I have a hard time buying that this woman is genuinely concerned with the curriculum. It seems to be a case of "I don't understand this, so I'm rejecting it's validity"

It's a stupid accusation to make that those who worry about this radical math are ignorant.

I learned in public school in the 1970s and 1980s the dry old way just pencil on paper and operations, drill and kill. I learned it but didn't get what was going on with the numbers.

I have homeschooled my kids & approached math from a games perspective in the prek years, my 2nd one was a toddler overhearing and participating with the older and picked more up casually.

I used a nontraditional curriculum Math U See which has manipulatives so they "get it", touch it and see it done out not just pencil on paper.

We also used many math supplements that are manipulatives or games alongside the Math U See.

We worked to mastery though.

At a lecture at MIT in Nov 2010 a math public school teacher explained in Japan and Singapore they teach 2-3 math topics a year to full mastery whereas USA teaches maybe 20 or 30 a year, touches on them very shortly, uses the spiral approach and doesn't allow time to work to mastery. Something to ponder.

Lastly how about more practice time in class on the concrete stuff and do math games at home for homework with family? That would be: 1. fun 2. bonding with family 3. let class time be used more effectively. (Regarding that it is based on what teachers have said and the curr company says about their Chicago Math where a lot of class time is spend playing math games, see YouTube & poke around a little to find it.)

They also don't use a lot of mental math like Singapore they use the calculator from a young age. In my town grade 3 is when they start with the calculator for easy operations.

>teach 2-3 math topics a year to full mastery

We'll have an opportunity to see how effective this method is... The new Common Core Standards require it so most states are moving that way. (Most grade levels are required to focus on either 3 or 4 "critical areas.")

But we have something very different happening in the USA that isn't happening elsewhere. In other countries not everyone would be expected to master or go on to higher education. I'm wondering what will happen with this technique (of mastering a few key items/grade level) if, say, a fourth grader is unable to master double-digit multiplication in one year. When/where/how will he get what he needs when that year is over?

Wow. I am so glad the husband and I have decided to homeschool our kids next year. Our oldest will be in firs grade, so we won't have to untrain him from this type of lazy mathematics. We've been using Saxon Math to supplement his kindergarten teaching, and we love it. I hop more parents see this video and truly understand why excessive calculator use and "group work" in math creates problems, not solutions. Have you ever had to have a cashier give you change when the cash register is down? Can't do simple math in their heads. I wonder why we haven't been as globally competitive as other nations?

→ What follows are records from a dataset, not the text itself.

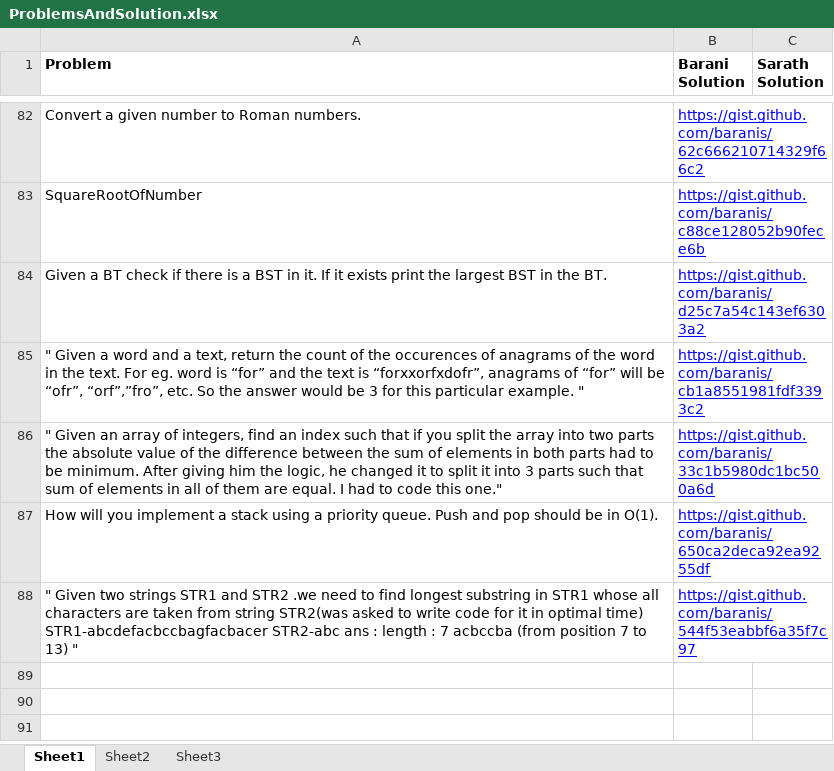
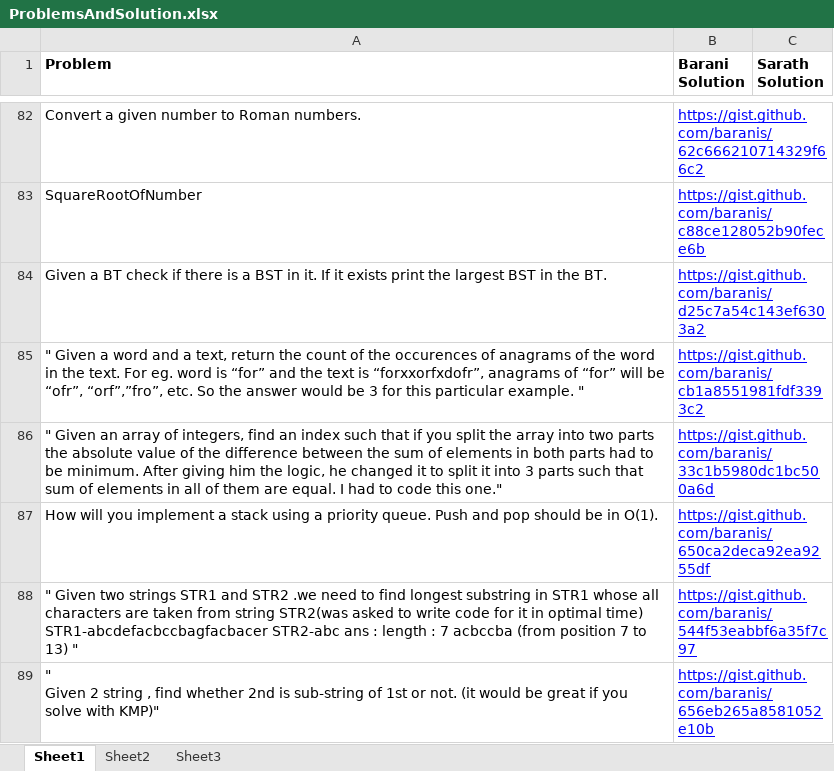
Before and after one commit to eedsva/mytrack, an Excel workbook: ProblemsAndSolution.xlsx, sheet Sheet1, drawn as a sheet; only a part is shown, gaps mark what is left out; values as stored, in another font and other column widths than the file's, no borders; ↵ is a line break in a cell; the diff names each change by its address in the sheet, - before the commit and + after, or states it on an @@ line.

```diff
--- a/ProblemsAndSolution.xlsx (sheet Sheet1)
+++ b/ProblemsAndSolution.xlsx (sheet Sheet1)
+row 89: " ↵ Given 2 string , find whether 2nd is sub-string of 1st or not. (it would be great if you solve with KMP)" | https://gist.github.com/baranis/656eb265a8581052e10b
```
Also changed, not shown: Track Of Barani.xlsx.
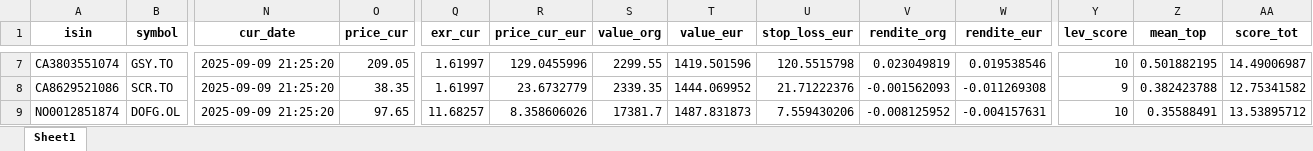
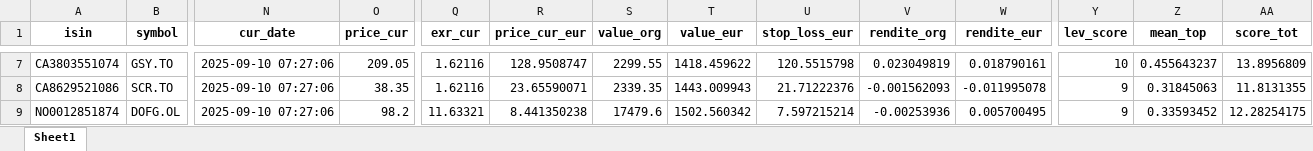
Before and after one commit to ThorstenBLN/stocks, an Excel workbook: data/depot.xlsx, sheet Sheet1, drawn as a sheet; only a part is shown, gaps mark what is left out; values as stored, in another font and other column widths than the file's, no borders; the diff covers the shown part only; the diff names each change by its address in the sheet, - before the commit and + after, or states it on an @@ line.

```diff
--- a/data/depot.xlsx (sheet Sheet1)
+++ b/data/depot.xlsx (sheet Sheet1)
-N7:N9 (cur_date): 2025-09-09 21:25:20
+N7:N9 (cur_date): 2025-09-10 07:27:06
-Q7:Q8 (exr_cur): 1.61997
+Q7:Q8 (exr_cur): 1.62116
-R7 (price_cur_eur): 129.0455996
+R7 (price_cur_eur): 128.9508747
-T7 (value_eur): 1419.501596
+T7 (value_eur): 1418.459622
-W7 (rendite_eur): 0.019538546
+W7 (rendite_eur): 0.018790161
-Z7 (mean_top): 0.501882195
+Z7 (mean_top): 0.455643237
-AA7 (score_tot): 14.49006987
+AA7 (score_tot): 13.8956809
-R8 (price_cur_eur): 23.6732779
+R8 (price_cur_eur): 23.65590071
-T8 (value_eur): 1444.069952
+T8 (value_eur): 1443.009943
-W8 (rendite_eur): -0.011269308
+W8 (rendite_eur): -0.011995078
-Z8 (mean_top): 0.382423788
+Z8 (mean_top): 0.31845063
-AA8 (score_tot): 12.75341582
+AA8 (score_tot): 11.8131355
-O9 (price_cur): 97.65
+O9 (price_cur): 98.2
-Q9 (exr_cur): 11.68257
+Q9 (exr_cur): 11.63321
-R9 (price_cur_eur): 8.358606026
+R9 (price_cur_eur): 8.441350238
-S9 (value_org): 17381.7
+S9 (value_org): 17479.6
-T9 (value_eur): 1487.831873
+T9 (value_eur): 1502.560342
-U9 (stop_loss_eur): 7.559430206
+U9 (stop_loss_eur): 7.597215214
-V9 (rendite_org): -0.008125952
+V9 (rendite_org): -0.00253936
-W9 (rendite_eur): -0.004157631
+W9 (rendite_eur): 0.005700495
-Y9 (lev_score): 10
+Y9 (lev_score): 9
-Z9 (mean_top): 0.35588491
+Z9 (mean_top): 0.33593452
-AA9 (score_tot): 13.53895712
+AA9 (score_tot): 12.28254175
```
Also changed, not shown: 32 edited cells elsewhere in this sheet, data/depot_hist.xlsx, data/transactions.xlsx.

Everyday Math is a dealbreaker for me, too, and I will never let my children be "taught" math using it. I have a B.S. in Math and tutored at my university for three years in the math lab, everything from remedial math through calculus. The fact is that basic computation and algorithms are useful, even when you don't know exactly why you're doing them initially. My preferred math curriculum introduces concepts with concrete explanations, shows efficient algorithms, provides enough practice to make the algorithm automatic, and then moves on to the next logical step in mathematics knowledge (which usually involves reviewing why previously memorized algorithms work). I have found Everyday Math and similar curricula to be confusing and poor at actually conveying lasting understanding of math concepts, much less at developing computational ability.

OMGoodness! Fireman & I were JUST discussing this over the weekend. One of his co-workers was explaining how they teach math at his school, which sounds like this Chicago Math.

We had a long talk about how none of this (ie. "new" math and sight reading) works if you don't know the basics first. You can't teach shortcuts in the beginning, then expect students (later adults) to be able to effectively advance their learning.

We still have a few years to decide, but I told FireMan that if we find out that the local schools (public & private) teach either/both of these, then I'd just as soon homeschool FireGirl, since I'd end up spending so much time at home re-teaching her the basics that she should have learned at school anyway.

Wow...I got a headache watching this. My son uses Singapore Math(I homeschool). It uses different methods to motivate higher-level understanding and mental math. He's in 6th grade, and still hasn't used a calculator - he uses the standard math algorithm - and he's quite skilled at mental math.

Everyone's comments are so interesting, thank you.

Regarding core concepts and 3-4 ideas per year in the basic arithmetic (everything before algebra) it cycles and is re-used as it gets higher. Addition and subtraction is still used in long division, for example.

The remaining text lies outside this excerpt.